■ **WORK TO COMPLETE**
Lift every line from the entries that includes the word "seams".

------------

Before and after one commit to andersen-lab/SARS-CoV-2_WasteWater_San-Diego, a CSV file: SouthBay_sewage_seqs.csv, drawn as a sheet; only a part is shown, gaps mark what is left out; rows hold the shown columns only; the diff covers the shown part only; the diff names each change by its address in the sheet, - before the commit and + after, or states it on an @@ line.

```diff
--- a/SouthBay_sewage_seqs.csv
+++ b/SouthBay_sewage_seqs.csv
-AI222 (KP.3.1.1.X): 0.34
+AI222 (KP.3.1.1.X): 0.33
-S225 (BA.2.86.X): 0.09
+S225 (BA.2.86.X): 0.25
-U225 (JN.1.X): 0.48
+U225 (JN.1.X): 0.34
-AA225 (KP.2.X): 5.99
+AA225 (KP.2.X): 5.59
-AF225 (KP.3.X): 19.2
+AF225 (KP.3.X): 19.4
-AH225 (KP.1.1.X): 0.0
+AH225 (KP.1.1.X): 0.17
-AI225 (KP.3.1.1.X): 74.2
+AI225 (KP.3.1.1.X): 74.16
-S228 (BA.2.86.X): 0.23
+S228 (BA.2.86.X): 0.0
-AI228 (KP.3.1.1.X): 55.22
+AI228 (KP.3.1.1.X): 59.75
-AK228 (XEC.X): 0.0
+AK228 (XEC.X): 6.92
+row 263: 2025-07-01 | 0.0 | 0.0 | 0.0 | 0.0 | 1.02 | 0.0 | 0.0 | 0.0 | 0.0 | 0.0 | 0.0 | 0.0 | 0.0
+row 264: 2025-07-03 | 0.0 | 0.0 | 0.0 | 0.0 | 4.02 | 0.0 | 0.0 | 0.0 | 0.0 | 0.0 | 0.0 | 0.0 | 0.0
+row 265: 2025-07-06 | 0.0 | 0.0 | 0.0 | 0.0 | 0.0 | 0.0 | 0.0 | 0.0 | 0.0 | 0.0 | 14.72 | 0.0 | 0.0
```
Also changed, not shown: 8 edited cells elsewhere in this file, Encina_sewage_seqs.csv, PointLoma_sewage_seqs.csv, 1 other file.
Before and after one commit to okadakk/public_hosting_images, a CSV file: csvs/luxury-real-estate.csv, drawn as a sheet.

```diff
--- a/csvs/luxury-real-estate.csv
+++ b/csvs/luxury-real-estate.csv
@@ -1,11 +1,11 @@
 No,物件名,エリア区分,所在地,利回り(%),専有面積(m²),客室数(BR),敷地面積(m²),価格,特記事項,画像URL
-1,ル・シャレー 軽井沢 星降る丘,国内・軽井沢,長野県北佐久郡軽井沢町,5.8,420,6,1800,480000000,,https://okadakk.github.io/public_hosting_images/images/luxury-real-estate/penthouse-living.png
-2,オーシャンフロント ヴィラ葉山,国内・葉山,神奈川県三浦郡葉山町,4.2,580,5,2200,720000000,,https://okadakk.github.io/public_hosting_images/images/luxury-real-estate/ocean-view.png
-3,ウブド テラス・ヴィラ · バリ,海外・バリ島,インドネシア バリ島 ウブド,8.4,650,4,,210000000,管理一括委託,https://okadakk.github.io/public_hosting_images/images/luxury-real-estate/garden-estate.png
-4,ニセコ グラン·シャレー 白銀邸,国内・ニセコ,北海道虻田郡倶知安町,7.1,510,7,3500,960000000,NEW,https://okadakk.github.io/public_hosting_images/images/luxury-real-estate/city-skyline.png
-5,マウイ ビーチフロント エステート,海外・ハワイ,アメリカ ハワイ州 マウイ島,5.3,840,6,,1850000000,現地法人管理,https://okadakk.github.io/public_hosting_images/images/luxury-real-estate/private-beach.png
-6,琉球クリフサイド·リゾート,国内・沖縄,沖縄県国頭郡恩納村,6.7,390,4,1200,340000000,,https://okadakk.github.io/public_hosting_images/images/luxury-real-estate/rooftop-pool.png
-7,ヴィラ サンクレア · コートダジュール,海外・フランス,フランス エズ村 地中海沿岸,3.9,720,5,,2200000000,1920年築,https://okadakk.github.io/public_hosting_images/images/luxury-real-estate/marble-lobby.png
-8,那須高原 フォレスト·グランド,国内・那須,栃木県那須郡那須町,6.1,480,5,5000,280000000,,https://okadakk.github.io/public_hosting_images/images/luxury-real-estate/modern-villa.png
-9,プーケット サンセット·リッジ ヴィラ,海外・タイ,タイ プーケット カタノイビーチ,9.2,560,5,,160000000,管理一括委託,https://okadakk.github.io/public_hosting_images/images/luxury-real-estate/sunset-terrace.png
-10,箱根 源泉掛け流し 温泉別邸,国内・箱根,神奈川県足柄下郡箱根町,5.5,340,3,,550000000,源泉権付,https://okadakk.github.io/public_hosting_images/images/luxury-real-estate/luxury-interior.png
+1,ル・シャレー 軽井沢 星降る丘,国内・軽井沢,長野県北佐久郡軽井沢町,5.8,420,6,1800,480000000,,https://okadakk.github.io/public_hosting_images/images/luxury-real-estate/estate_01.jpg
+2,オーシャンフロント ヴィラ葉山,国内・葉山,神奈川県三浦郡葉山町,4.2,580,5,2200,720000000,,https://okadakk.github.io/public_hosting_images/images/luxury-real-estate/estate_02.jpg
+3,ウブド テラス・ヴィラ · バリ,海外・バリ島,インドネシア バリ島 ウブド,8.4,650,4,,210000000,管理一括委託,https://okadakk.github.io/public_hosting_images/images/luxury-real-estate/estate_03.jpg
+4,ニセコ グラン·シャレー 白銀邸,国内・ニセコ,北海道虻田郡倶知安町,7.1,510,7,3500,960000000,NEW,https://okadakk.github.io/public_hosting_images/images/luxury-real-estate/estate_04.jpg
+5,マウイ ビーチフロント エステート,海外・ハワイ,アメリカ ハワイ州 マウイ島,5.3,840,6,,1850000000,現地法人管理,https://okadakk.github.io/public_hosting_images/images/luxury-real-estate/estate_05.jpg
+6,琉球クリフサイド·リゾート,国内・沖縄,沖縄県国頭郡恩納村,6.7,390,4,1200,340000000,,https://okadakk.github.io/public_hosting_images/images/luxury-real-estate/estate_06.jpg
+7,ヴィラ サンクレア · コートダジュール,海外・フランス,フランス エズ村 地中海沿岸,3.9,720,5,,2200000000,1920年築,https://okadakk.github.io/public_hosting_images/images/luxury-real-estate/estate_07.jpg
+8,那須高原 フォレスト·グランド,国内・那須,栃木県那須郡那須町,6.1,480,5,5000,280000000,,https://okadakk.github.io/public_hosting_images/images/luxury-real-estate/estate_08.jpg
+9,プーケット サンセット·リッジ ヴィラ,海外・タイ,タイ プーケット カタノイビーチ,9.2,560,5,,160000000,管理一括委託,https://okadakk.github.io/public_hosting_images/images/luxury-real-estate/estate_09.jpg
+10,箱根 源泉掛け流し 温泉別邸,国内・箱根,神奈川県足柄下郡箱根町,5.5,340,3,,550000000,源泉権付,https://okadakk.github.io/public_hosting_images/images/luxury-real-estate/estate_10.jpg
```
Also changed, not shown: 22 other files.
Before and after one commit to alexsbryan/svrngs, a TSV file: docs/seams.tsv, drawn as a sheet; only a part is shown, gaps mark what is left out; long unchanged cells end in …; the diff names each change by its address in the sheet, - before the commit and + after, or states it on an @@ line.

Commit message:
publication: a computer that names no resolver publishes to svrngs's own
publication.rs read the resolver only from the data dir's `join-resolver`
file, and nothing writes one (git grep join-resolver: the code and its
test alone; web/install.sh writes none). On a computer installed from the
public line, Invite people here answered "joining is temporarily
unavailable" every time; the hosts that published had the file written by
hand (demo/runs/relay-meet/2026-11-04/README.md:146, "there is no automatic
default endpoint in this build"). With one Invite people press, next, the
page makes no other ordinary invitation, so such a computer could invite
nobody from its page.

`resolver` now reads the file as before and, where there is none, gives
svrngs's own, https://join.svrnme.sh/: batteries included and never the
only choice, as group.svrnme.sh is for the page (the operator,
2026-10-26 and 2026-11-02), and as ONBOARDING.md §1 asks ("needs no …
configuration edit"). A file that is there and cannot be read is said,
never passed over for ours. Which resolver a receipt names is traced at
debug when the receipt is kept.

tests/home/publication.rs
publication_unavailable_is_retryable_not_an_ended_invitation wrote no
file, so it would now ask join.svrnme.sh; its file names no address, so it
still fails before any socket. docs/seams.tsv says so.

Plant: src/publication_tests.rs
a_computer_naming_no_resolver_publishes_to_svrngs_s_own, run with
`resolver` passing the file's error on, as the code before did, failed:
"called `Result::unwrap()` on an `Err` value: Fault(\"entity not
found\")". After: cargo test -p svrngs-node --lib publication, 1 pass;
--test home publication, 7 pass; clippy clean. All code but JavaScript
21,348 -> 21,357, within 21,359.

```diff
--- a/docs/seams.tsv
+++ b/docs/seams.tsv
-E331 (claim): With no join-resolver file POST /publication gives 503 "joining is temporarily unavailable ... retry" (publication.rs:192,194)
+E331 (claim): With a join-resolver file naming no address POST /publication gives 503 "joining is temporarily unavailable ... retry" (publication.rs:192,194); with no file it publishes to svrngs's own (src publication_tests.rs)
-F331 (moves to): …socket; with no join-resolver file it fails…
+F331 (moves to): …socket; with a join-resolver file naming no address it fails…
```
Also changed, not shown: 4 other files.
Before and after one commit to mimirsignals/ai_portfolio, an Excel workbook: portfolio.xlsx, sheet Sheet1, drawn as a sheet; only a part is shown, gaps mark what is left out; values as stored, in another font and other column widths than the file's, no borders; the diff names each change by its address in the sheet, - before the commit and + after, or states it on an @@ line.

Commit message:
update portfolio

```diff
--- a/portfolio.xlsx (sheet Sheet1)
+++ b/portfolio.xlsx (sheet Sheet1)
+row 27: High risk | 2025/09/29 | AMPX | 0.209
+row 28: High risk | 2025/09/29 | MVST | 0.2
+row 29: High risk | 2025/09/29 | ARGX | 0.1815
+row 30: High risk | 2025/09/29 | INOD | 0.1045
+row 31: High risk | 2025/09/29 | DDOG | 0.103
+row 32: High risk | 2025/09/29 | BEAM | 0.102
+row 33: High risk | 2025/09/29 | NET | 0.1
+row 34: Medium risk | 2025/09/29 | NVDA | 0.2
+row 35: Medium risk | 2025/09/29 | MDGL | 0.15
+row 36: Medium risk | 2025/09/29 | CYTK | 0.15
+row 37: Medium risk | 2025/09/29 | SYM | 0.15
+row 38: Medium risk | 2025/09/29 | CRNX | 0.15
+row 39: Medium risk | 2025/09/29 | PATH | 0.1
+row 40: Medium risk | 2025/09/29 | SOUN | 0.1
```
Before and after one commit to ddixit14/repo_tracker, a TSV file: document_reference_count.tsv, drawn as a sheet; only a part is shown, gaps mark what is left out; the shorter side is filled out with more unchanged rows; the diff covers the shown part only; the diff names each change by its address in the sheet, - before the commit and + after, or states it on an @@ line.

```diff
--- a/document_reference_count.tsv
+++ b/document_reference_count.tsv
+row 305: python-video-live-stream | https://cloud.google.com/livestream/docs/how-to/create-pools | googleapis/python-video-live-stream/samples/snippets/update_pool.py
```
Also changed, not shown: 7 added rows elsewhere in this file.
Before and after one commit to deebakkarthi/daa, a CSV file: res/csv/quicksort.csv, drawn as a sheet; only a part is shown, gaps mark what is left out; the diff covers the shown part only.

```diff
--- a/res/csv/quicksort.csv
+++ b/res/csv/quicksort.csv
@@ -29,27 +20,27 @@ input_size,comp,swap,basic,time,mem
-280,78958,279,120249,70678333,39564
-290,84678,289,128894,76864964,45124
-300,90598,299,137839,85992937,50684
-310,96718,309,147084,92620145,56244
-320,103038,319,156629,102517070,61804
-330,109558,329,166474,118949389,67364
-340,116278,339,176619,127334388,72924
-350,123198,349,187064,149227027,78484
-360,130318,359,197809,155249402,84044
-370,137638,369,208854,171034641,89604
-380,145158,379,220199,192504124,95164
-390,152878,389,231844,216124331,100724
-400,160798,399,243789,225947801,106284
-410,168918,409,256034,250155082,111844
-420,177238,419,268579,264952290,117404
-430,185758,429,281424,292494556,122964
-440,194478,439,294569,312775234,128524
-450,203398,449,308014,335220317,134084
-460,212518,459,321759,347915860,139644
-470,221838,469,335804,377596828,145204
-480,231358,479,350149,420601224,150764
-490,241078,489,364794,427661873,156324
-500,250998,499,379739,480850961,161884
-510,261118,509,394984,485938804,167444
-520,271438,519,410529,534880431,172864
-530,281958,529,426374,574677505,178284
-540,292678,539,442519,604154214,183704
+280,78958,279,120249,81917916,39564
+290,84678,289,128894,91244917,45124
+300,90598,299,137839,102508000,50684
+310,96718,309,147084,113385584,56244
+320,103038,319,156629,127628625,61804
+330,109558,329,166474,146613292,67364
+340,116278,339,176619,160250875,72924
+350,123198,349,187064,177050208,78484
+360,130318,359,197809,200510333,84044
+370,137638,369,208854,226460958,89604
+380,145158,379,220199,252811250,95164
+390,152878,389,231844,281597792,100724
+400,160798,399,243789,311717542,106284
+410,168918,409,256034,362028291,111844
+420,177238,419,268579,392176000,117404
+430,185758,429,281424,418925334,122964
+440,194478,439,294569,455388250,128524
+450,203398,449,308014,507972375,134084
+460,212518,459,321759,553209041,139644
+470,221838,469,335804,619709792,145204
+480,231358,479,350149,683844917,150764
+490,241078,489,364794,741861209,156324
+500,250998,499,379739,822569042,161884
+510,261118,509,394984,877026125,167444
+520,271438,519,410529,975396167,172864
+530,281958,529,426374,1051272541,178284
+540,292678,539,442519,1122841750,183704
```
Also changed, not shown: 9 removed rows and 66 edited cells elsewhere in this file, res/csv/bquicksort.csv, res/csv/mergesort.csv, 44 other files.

------------

■ **WRITTEN SOLUTION**
Before and after one commit to alexsbryan/svrngs, a TSV file: docs/seams.tsv, drawn as a sheet; only a part is shown, gaps mark what is left out; long unchanged cells end in …; the diff names each change by its address in the sheet, - before the commit and + after, or states it on an @@ line.
still fails before any socket. docs/seams.tsv says so.
--- a/docs/seams.tsv
+++ b/docs/seams.tsv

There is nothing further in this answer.